======== Records ========

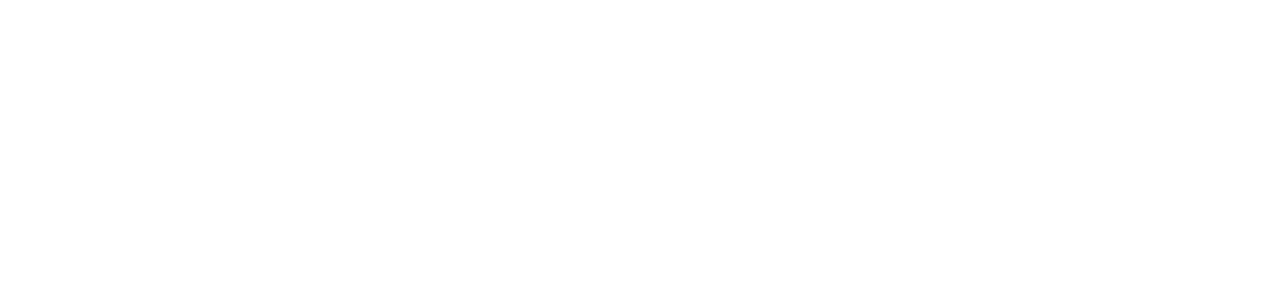
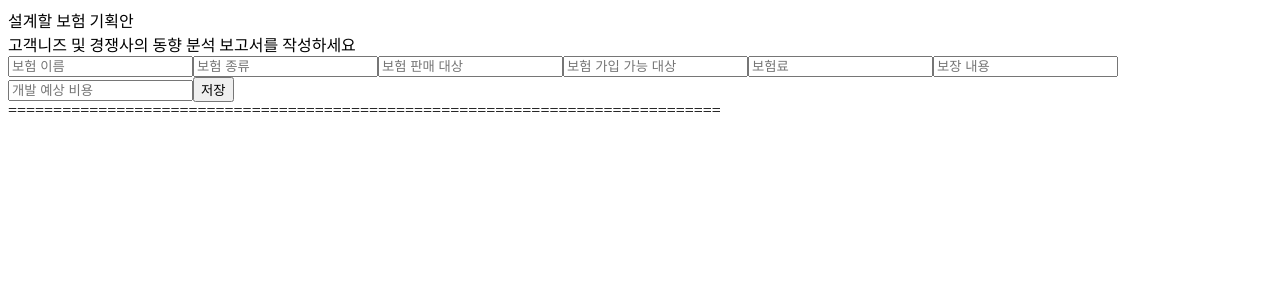
Before and after one commit to MJ23-2Team/FRONT-END, a React (Create React App) app: page /designInsurances in a window 1280 px wide. Before the commit this address had no page. Shown: the top 300 px of the page. Built offline with nearby package versions, Linux system fonts and the light colour scheme.

Commit message:
getReport, ManageInsurancePlan

```diff
--- a/src/App.js
+++ b/src/App.js
@@ -7,6 +7,8 @@ import SeongPage from "./component/page/SeongPage";
 import HyunPage from "./component/page/HyunPage";
 import Register from "./user/customer/Register";
 import Login from "./user/customer/Login";
+import ManageInsurancePlan from "./user/employee/insuranceDevelopment/ManageInsurancePlan";
+import DesignInsurance from "./user/employee/insuranceDevelopment/DesignInsurance";
 
 const App = () => {
   return (
@@ -19,6 +21,8 @@ const App = () => {
         <Route path="/hyun" element={<HyunPage />} />
         <Route path="/login" element={<Login />} />
         <Route path="/register" element={<Register />} />
+        <Route path="/manageInsurancePlan" element={<ManageInsurancePlan />} />
+        <Route path="/designInsurances" element={<DesignInsurance />} />
       </Routes>
     </>
   );
--- a/src/component/page/HyunPage.js
+++ b/src/component/page/HyunPage.js
@@ -1,3 +1,15 @@
-const HyunPage = () => {};
+import CreateInsurancePlan from "../../user/employee/insuranceDevelopment/CreateInsurancePlan";
+import GetReports from "../../user/employee/insuranceDevelopment/GetReports";
+import DesignInsurance from "../../user/employee/insuranceDevelopment/DesignInsurance";
+
+const HyunPage = () => {
+  return (
+    <div>
+      <CreateInsurancePlan />
+      <GetReports />
+      <DesignInsurance />
+    </div>
+  );
+};
 
 export default HyunPage;
--- /dev/null
+++ b/src/user/employee/insuranceDevelopment/CreateInsurancePlan.js
@@ -0,0 +1,42 @@
+import { createInsurancePlan } from "./InsuranceDevelopment";
+import { useState } from "react";
+
+const CreateInsurancePlan = () => {
+  const [data, setData] = useState({});
+  const onHandleChangeData = (e) => {
+    setData(() => e.target.value);
+  };
+  const onSubmitHandle = () => {
+    if (data) {
+      createInsurancePlan(data).then((res) => alert(res.data.message));
+    } else {
+      alert("값을 입력해주세요");
+    }
+  };
+
+  return (
+    <>
+      <div>새상품 기획</div>
+      <div>고객니즈 및 경쟁사의 동향 분석 보고서를 작성하세요 </div>
+      <input
+        type="text"
+        name="report"
+        placeholder="report"
+        onChange={(e) => onHandleChangeData(e)}
+      />
+
+      <button
+        onClick={() => {
+          onSubmitHandle();
+        }}
+      >
+        기획 저장
+      </button>
+      <div>
+        ===============================================================================
+      </div>
+    </>
+  );
+};
+
+export default CreateInsurancePlan;
--- /dev/null
+++ b/src/user/employee/insuranceDevelopment/DesignInsurance.js
@@ -0,0 +1,78 @@
+import { designInsurance } from "./InsuranceDevelopment";
+import { useState } from "react";
+
+const DesignInsurance = () => {
+  const [data, setData] = useState({});
+  const onHandleChangeData = (e) => {
+    setData((prevData) => ({ ...prevData, [e.target.name]: e.target.value }));
+  };
+  const onSubmitHandle = () => {
+    if (data) {
+      designInsurance(data).then((res) => alert(res.data.message));
+    } else {
+      alert("값을 입력해주세요");
+    }
+  };
+
+  return (
+    <>
+      <div>설계할 보험 기획안</div>
+      <div>{data.planReport}</div> {/* 수정 요망 */}
+      <div>고객니즈 및 경쟁사의 동향 분석 보고서를 작성하세요 </div>
+      <input
+        type="text"
+        name="insuranceName"
+        placeholder="보험 이름"
+        onChange={(e) => onHandleChangeData(e)}
+      />
+      <input
+        type="text"
+        name="insuranceType"
+        placeholder="보험 종류"
+        onChange={(e) => onHandleChangeData(e)}
+      />
+      <input
+        type="text"
+        name="salesTarget"
+        placeholder="보험 판매 대상"
+        onChange={(e) => onHandleChangeData(e)}
+      />
+      <input
+        type="text"
+        name="canRegistTarget"
+        placeholder="보험 가입 가능 대상"
+        onChange={(e) => onHandleChangeData(e)}
+      />
+      <input
+        type="number"
+        name="payment"
+        placeholder="보험료"
+        onChange={(e) => onHandleChangeData(e)}
+      />
+      <input
+        type="text"
+        name="guarantee"
+        placeholder="보장 내용"
+        onChange={(e) => onHandleChangeData(e)}
+      />
+      <input
+        type="number"
+        name="estimatedDevelopment"
+        placeholder="개발 예상 비용"
+        onChange={(e) => onHandleChangeData(e)}
+      />
+      <button
+        onClick={() => {
+          onSubmitHandle();
+        }}
+      >
+        저장
+      </button>
+      <div>
+        ===============================================================================
+      </div>
+    </>
+  );
+};
+
+export default DesignInsurance;
--- /dev/null
+++ b/src/user/employee/insuranceDevelopment/GetReports.js
@@ -0,0 +1,53 @@
+import React, { useEffect, useState } from "react";
+import { getReports, deleteInsurancePlan } from "./InsuranceDevelopment";
+import { Link } from "react-router-dom";
+
+const GetReports = () => {
+  const [insurances, setInsurances] = useState([]);
+  const [checked, setchecked] = useState([]);
+
+  useEffect(() => {
+    getReports().then((res) => {
+      setInsurances(res.data);
+    });
+  }, []);
+
+  return (
+    <div>
+      <div>수정하거나 삭제할 보험 기획안의 번호를 입력해주세요.</div>
+      {insurances &&
+        insurances.map((insurance, index) => {
+          return (
+            <div key={index}>
+              <div>
+                <input
+                  type="radio"
+                  id={insurance.insuranceID}
+                  name="report"
+                  onClick={() => {
+                    setchecked(
+                      document.querySelector('input[name="report"]:checked')
+                    );
+                  }}
+                />
+                {insurance.planReport}
+              </div>
+            </div>
+          );
+        })}
+      <Link to={"/manageInsurancePlan"} state={{ insuranceID: checked.id }}>
+        {/* <Link to="/manageInsurancePlan"> */}
+        <button>수정</button>
+      </Link>
+      <button
+        onClick={() => {
+          // deleteInsurancePlan();
+          console.log(document.querySelector('input[name="report"]:checked'));
+        }}
+      >
+        삭제
+      </button>
+    </div>
+  );
+};
+export default GetReports;
--- /dev/null
+++ b/src/user/employee/insuranceDevelopment/InsuranceDevelopment.js
@@ -0,0 +1,25 @@
+import request from "../../../component/common/axios";
+
+export const createInsurancePlan = async (data) => {
+  return await request.post(`insuranceDevelopment/plan?report=` + data);
+};
+
+export const manageInsurancePlan = async (data) => {
+  return await request.put(`insuranceDevelopment/plan`, data);
+};
+
+export const getReports = async () => {
+  return await request.get(`insuranceDevelopment/reports`);
+};
+
+export const getPlannedInsurances = async () => {
+  return await request.get(`insuranceDevelopment/planned`);
+};
+
+export const deleteInsurancePlan = async (data) => {
+  return await request.delete(`insuranceDevelopment/plan?id=` + data);
+};
+
+export const designInsurance = async (data) => {
+  return await request.put(`insuranceDevelopment/plan`, data);
+};
--- /dev/null
+++ b/src/user/employee/insuranceDevelopment/ManageInsurancePlan.js
@@ -0,0 +1,49 @@
+import { manageInsurancePlan } from "./InsuranceDevelopment";
+import { useState } from "react";
+import { useLocation } from "react-router-dom";
+
+const ManageInsurancePlan = () => {
+  const location = useLocation();
+  const [data, setData] = useState({});
+  const onHandleChangeData = (e) => {
+    setData((prevData) => ({ ...prevData, [e.target.name]: e.target.value }));
+  };
+  const onSubmitHandle = () => {
+    if (data) {
+      manageInsurancePlan(data).then((res) => alert(res.data.message));
+    } else {
+      alert("값을 입력해주세요");
+    }
+  };
+
+  return (
+    <>
+      <div>기존 상품 기획</div>
+      <div>고객니즈 및 경쟁사의 동향 분석 보고서를 작성하세요 </div>
+      <input
+        type="text"
+        name="planReport"
+        placeholder="report"
+        onChange={(e) => onHandleChangeData(e)}
+      />
+
+      <button
+        onClick={() => {
+          setData((prevData) => ({
+            insuranceID: location.state.insuranceID,
+            ...prevData,
+          }));
+          // console.log(data);
+          onSubmitHandle(data);
+        }}
+      >
+        기획 저장
+      </button>
+      <div>
+        ===============================================================================
+      </div>
+    </>
+  );
+};
+
+export default ManageInsurancePlan;
```
Also changed, not shown: src/user/employee/insuranceDevelopment/GetPlannedInsurances.js (added, +48 -0 lines).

========

The string "message" appears on some lines of the data above; report how many such lines there are, as a bare number.

● Answer to this problem
4